IOC Vice President Coates and President of Tokyo 2020 Olympic and Paralympic organising committee Mori attend their news conference following Project Review Meeting in TokyoInternational Olympic Committee (IOC) Vice President John Coates and President of Tokyo 2020 Olympic and Paralympic organising committee Yoshiro Mori attend their news conference following Project Review Meeting in Tokyo, Japan, April 24, 2018. REUTERS/Toru Hanai
By Elaine Lies
TOKYO (Reuters) - Tokyo 2020 still faces questions on judo, sailing and triathlon, where issues about water quality in particular remain unresolved, International Olympic Committee (IOC) Vice President John Coates said on Tuesday with just over two years to prepare.
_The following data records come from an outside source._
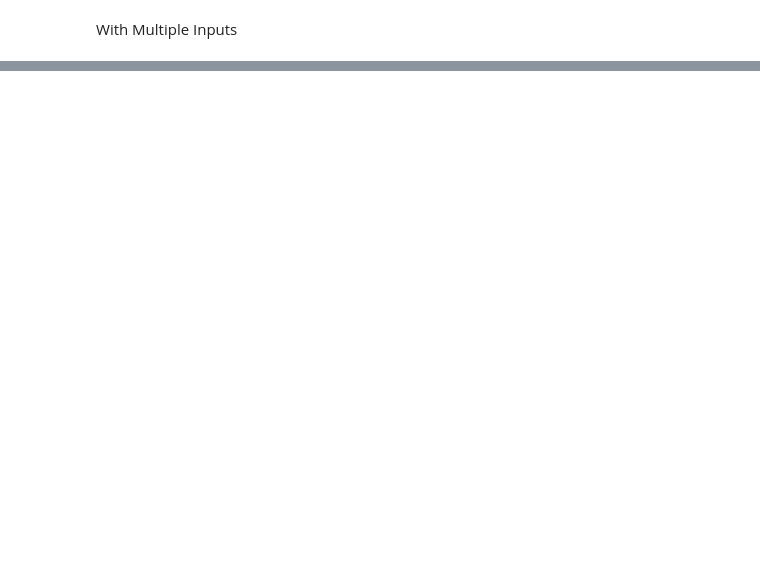
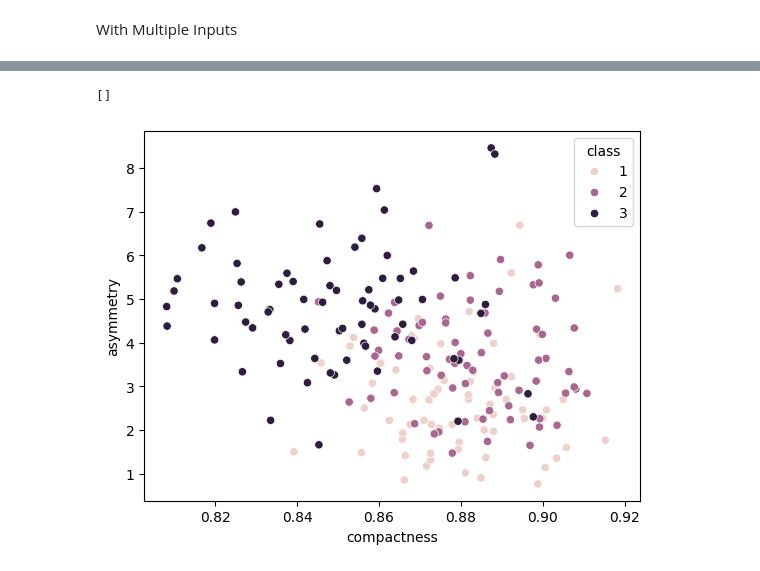
Before and after one commit to jrpembe/JPEM, a Jupyter notebook: JPEM_FreeCodeCamp/Python/MachineLearning_for_Everybody/fcc-Bikes-regression.ipynb, the cells around one changed output, grey strips where cells are left out. Saved outputs shown, nothing was run; the diff lists cells and outputs as text; code cells hidden in the pictures; blank space fills up the shorter version.

Commit message:
JPEM_23March2024

```diff
--- a/JPEM_FreeCodeCamp/Python/MachineLearning_for_Everybody/fcc-Bikes-regression.ipynb
+++ b/JPEM_FreeCodeCamp/Python/MachineLearning_for_Everybody/fcc-Bikes-regression.ipynb
@@ -257,0 +325,3 @@ plot_loss(history)
+# %%
+cols = ["area", "perimeter", "compactness", "length", "width", "asymmetry", "groove", "class"]
+df3 = pd.read_csv("C:/JPEM_Git_Main/JPEM/JPEM_FreeCodeCamp/data/seeds_dataset.txt", names=cols, sep="\s+")
@@ -257,0 +361,4 @@ plot_loss(history)
+# %%
+x = "compactness"
+y = "asymmetry"
+X = df3[[x,y]].values
@@ -257,0 +396,7 @@ plot_loss(history)
+# %%
+# Original Clusters
+sns.scatterplot(x=x, y=y, hue='class', data=df3)
+plt.plot()
+# %% [output]
+[]
+[figure, added]
```
Also changed, not shown: parts of 43 cells of this notebook, 2 other files.
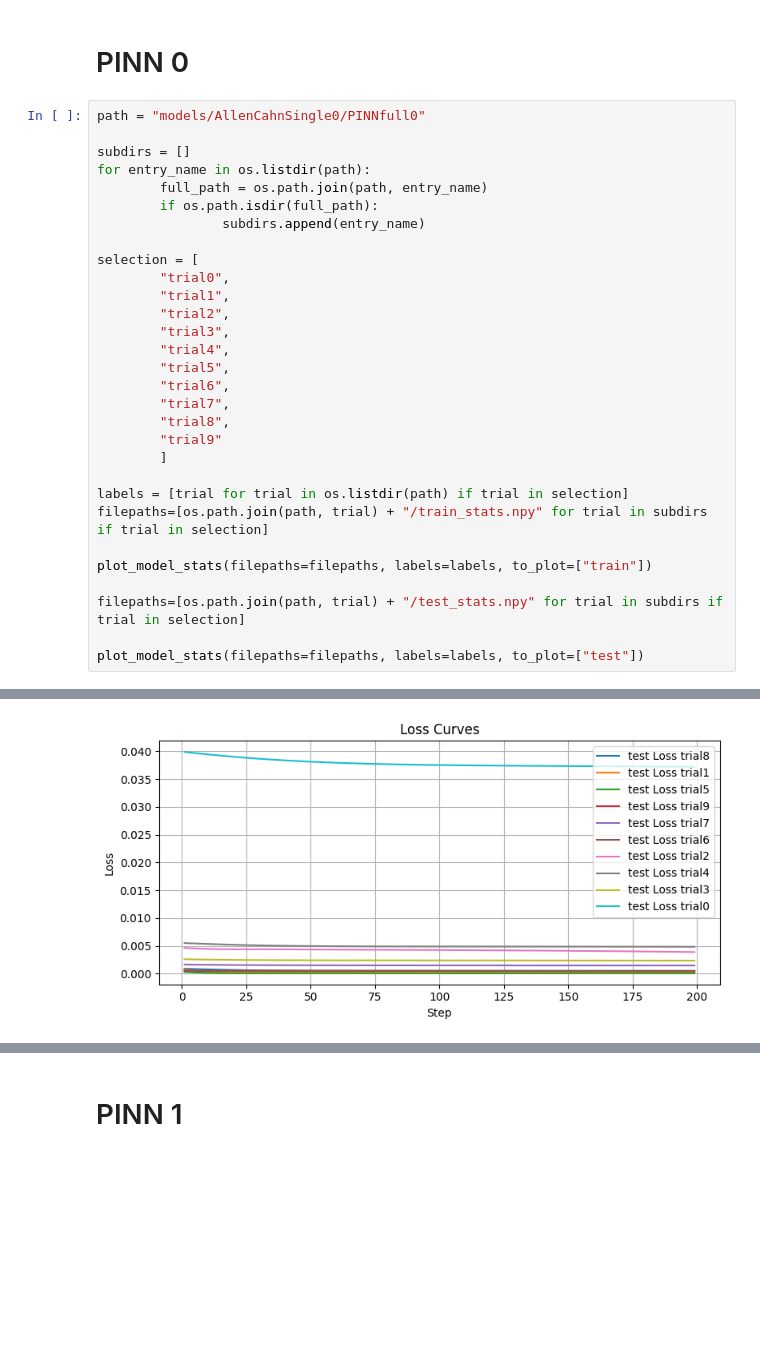
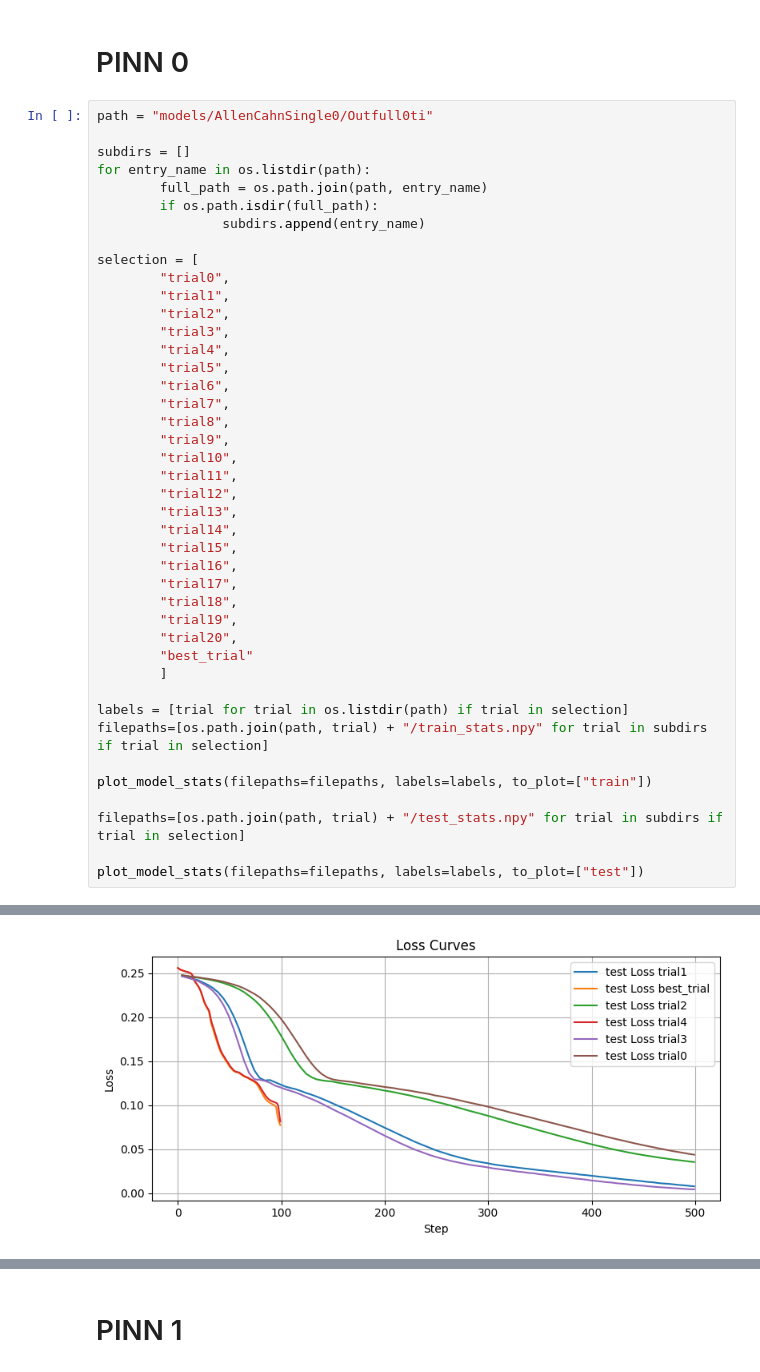
Before and after one commit to claudia181/PinnsStudy, a Jupyter notebook: finetune_ti.ipynb, the cells around one changed output, grey strips where cells are left out. Cells and saved outputs as stored; diff of their text form; blank space fills up the shorter version.

```diff
--- a/finetune_ti.ipynb
+++ b/finetune_ti.ipynb
@@ -11,7 +11,7 @@ plot_points('data/train/0/full/random_dom.pth', points_idx = 0, labels_idx = 1)
 # %% [markdown]
 # PINN 0
 # %%
-path = "models/AllenCahnSingle0/PINNfull0"
+path = "models/AllenCahnSingle0/Outfull0ti"
 
 subdirs = []
 for entry_name in os.listdir(path):
@@ -29,7 +29,19 @@ selection = [
         "trial6",
         "trial7",
         "trial8",
-        "trial9"
+        "trial9",
+        "trial10",
+        "trial11",
+        "trial12",
+        "trial13",
+        "trial14",
+        "trial15",
+        "trial16",
+        "trial17",
+        "trial18",
+        "trial19",
+        "trial20",
+        "best_trial"
         ]
 
 labels = [trial for trial in os.listdir(path) if trial in selection]
@@ -45,2 +57,2 @@ plot_model_stats(filepaths=filepaths, labels=labels, to_plot=["test"])
-[figure, old version]
+[figure, new version]
 # %%
```
Also changed, not shown: parts of 12 cells of this notebook, 6 other files.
Coates, who is also chairman of the IOC's Coordination Committee for the 2020 Tokyo Games, on Monday said Tokyo must answer tough questions from national Olympic committees or risk losing confidence in their ability to host the games.
The stakes are especially high given the success of the Pyeongchang Winter games earlier this year, he said at the end of a two-day Project Review meeting in Tokyo.
"We experienced a wonderful Winter Games in Pyeongchang, we saw your Japanese team produce some wonderful performances but now you are the next host city," he said, adding that this would require them to be forthright as the clock ticked down and urgency grows for answers.
"I think the questions are going to increasingly come, particularly from the 206 national Olympic Committees who want to know about the best arrangements for their athletes."
Among the competitions facing questions are judo and sailing and triathlon, where the water quality has been under scrutiny.
Tokyo 2020 organizers said in October that tests showed levels of E. Coli up to 20 times above the accepted limit and fecal coliform bacteria seven times higher than agreed at the planned venue for marathon swimming and triathlon.
To deal with this, organizers have said they will install underwater screens at Odaiba Marine Park to limit the amount of bacteria flowing from offshore during rainy periods and have already conducted a number of tests.
"Triathlon was still concerned about water quality and we received a presentation about experiments that will take place this year and next year, better screening into the water and putting curtains," he said.
"We very pleased by the attention that's being given to that."
Judo was concerned about procedural events ahead of the Games, while sailing was worried about the impact local fishermen might have on their practice sessions, he added.
Games organizers have also been working to cut costs after a 2016 study warned expenses could balloon to four times the original estimate in the bid documents, a process that Coates said would continue as additional areas came under scrutiny.
The Tokyo Games start on July 24, 2020.
(Reporting by Elaine Lies; Editing by Amlan Chakraborty)